CDC has an Assurance of Confidentiality for the ART database. An assurance is a formal confidentiality protection used for projects conducted by CDC staff or contractors involving the collection or maintenance of sensitive, identifiable, or potentially identifiable information. The assurance protects the confidentiality of individuals and institutions included in ART data. The ART data are stored in a secure, limited-access, password-protected environment.
The ART reports describe the average chances of success per ART cycle. Although the ART reports provide some information about factors such as age and type of infertility diagnosis, patients have many unique medical situations. This population-based registry of ART procedures cannot capture detailed information about specific medical conditions associated with infertility. Patients should consult with their physician to understand their specific medical situation and their chances of success using ART.
In 2019, 81% of all fertility clinics reporting data to CDC were SART members. Annual summary statistics of ART treatments performed in each SART member clinics are available in CDC’s ART reports and on the SART website at www.sart.orgexternal icon. Discrepancies in tabulated statistics between CDC and SART tables may be due to (1) the inclusion of ART treatments performed at non-SART member clinics in CDC’s ART reports; (2) differences in data submission deadlines for CDC and SART, which may result in some fertility clinics being excluded from CDC’s ART reports; and (3) differences in data processing procedures, statistical methods, choice of reported measures, and data presentation.
When a woman seeks treatment for the purpose of donating her eggs, CDC collects information on the donor such as age, race or ethnicity, and details about the stimulation and retrieval.

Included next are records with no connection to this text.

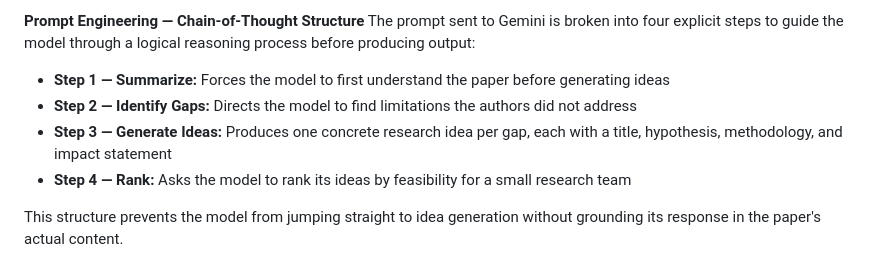
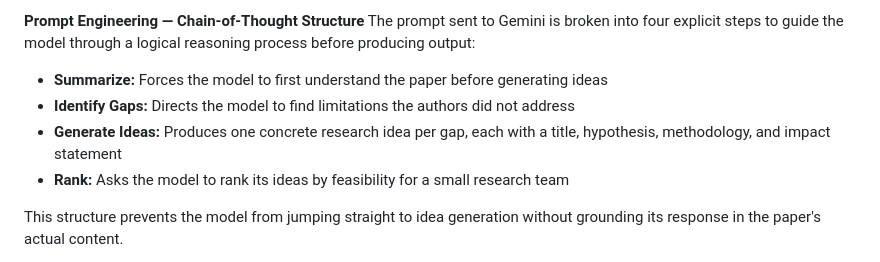
Before and after one commit to LuisGandora/ReasearchARXIVllm, a Markdown page: README.md, the part around the change. Drawn GitHub-style.

```diff
--- a/README.md
+++ b/README.md
@@ -24,10 +24,10 @@ On launch, the bot asks the user to type in a research topic. This input is pass
 **Prompt Engineering — Chain-of-Thought Structure**
 The prompt sent to Gemini is broken into four explicit steps to guide the model through a logical reasoning process before producing output:
 
-- **Step 1 — Summarize:** Forces the model to first understand the paper before generating ideas
-- **Step 2 — Identify Gaps:** Directs the model to find limitations the authors did not address
-- **Step 3 — Generate Ideas:** Produces one concrete research idea per gap, each with a title, hypothesis, methodology, and impact statement
-- **Step 4 — Rank:** Asks the model to rank its ideas by feasibility for a small research team
+- **Summarize:** Forces the model to first understand the paper before generating ideas
+- **Identify Gaps:** Directs the model to find limitations the authors did not address
+- **Generate Ideas:** Produces one concrete research idea per gap, each with a title, hypothesis, methodology, and impact statement
+- **Rank:** Asks the model to rank its ideas by feasibility for a small research team
 
 This structure prevents the model from jumping straight to idea generation without grounding its response in the paper's actual content.
 
```
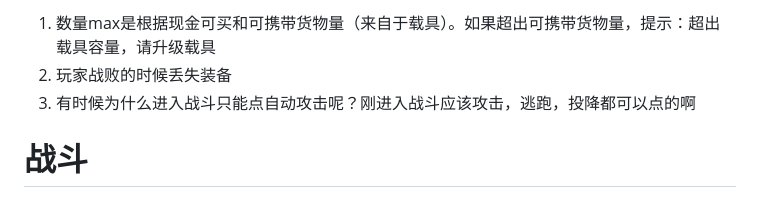
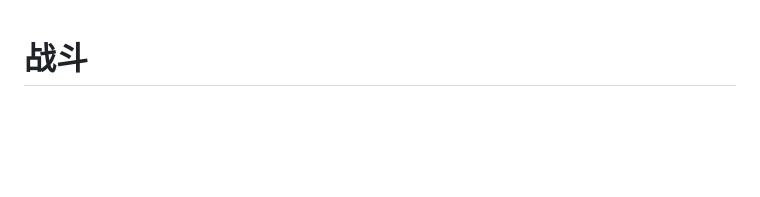
Before and after one commit to reRobut/merchant, a Markdown page: README.md, the part around the change. GitHub-like rendering; blank space fills up the shorter version.

```diff
--- a/README.md
+++ b/README.md
@@ -1,6 +1,4 @@
-1. 数量max是根据现金可买和可携带货物量（来自于载具）。如果超出可携带货物量，提示：超出载具容量，请升级载具
-2. 玩家战败的时候丢失装备
-3. 有时候为什么进入战斗只能点自动攻击呢？刚进入战斗应该攻击，逃跑，投降都可以点的啊
+
 
 # 战斗
 
```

While CDC does not present data about egg donors in the ART reports, success rates for cycles using donor eggs or embryos derived from donor eggs are presented.
ASRM and SART issue guidelines for specific ART practices, such as the number of embryos to be transferred in an ART procedure. More information is available from ASRM or SART at their websites; www.asrm.org external iconand www.sart.orgexternal icon.
For more information on specific clinics, contact the clinic directly. (See Appendix C: ART Clinics for contact information.) SART can also provide general information about its member clinics (call telephone 205-978-5000 or visit www.sart.orgexternal icon).
Resources for people experiencing infertility can be found at www.cdc.gov/reproductivehealth/infertility under Related Links. The CDC Division of Reproductive Health’s IVF Success Estimator tool can be found at www.cdc.gov/art/ivf-success-estimator. Resources for people interested in ART can be found at www.cdc.gov/art/whatis.html under Related Resources.
CDC continuously strives to present the most accurate and relevant ART fertility clinic success rates to help guide potential patients’ decisions. For the first time, clinic-specific success rates can now be accessed only online at www.cdc.gov/art/artdata/index.html. In addition, National Summary Figures of pooled US fertility clinic data are included in this report. Modifications in this report include the combined reporting of success rates for patients using their own eggs who are aged 41–42 or older than age 42 in the National Summary table (see page the National ART Summary section). This change is consistent with the online clinic and national data. In addition, the calculations for ART cycle discontinuation measures were updated to better reflect the following aspects of clinical care: discontinuation between cycle start and egg retrieval and discontinuation between egg retrieval and egg or embryo transfer or banking (see the How to Access and Interpret Fertility Clinic Success Rates section).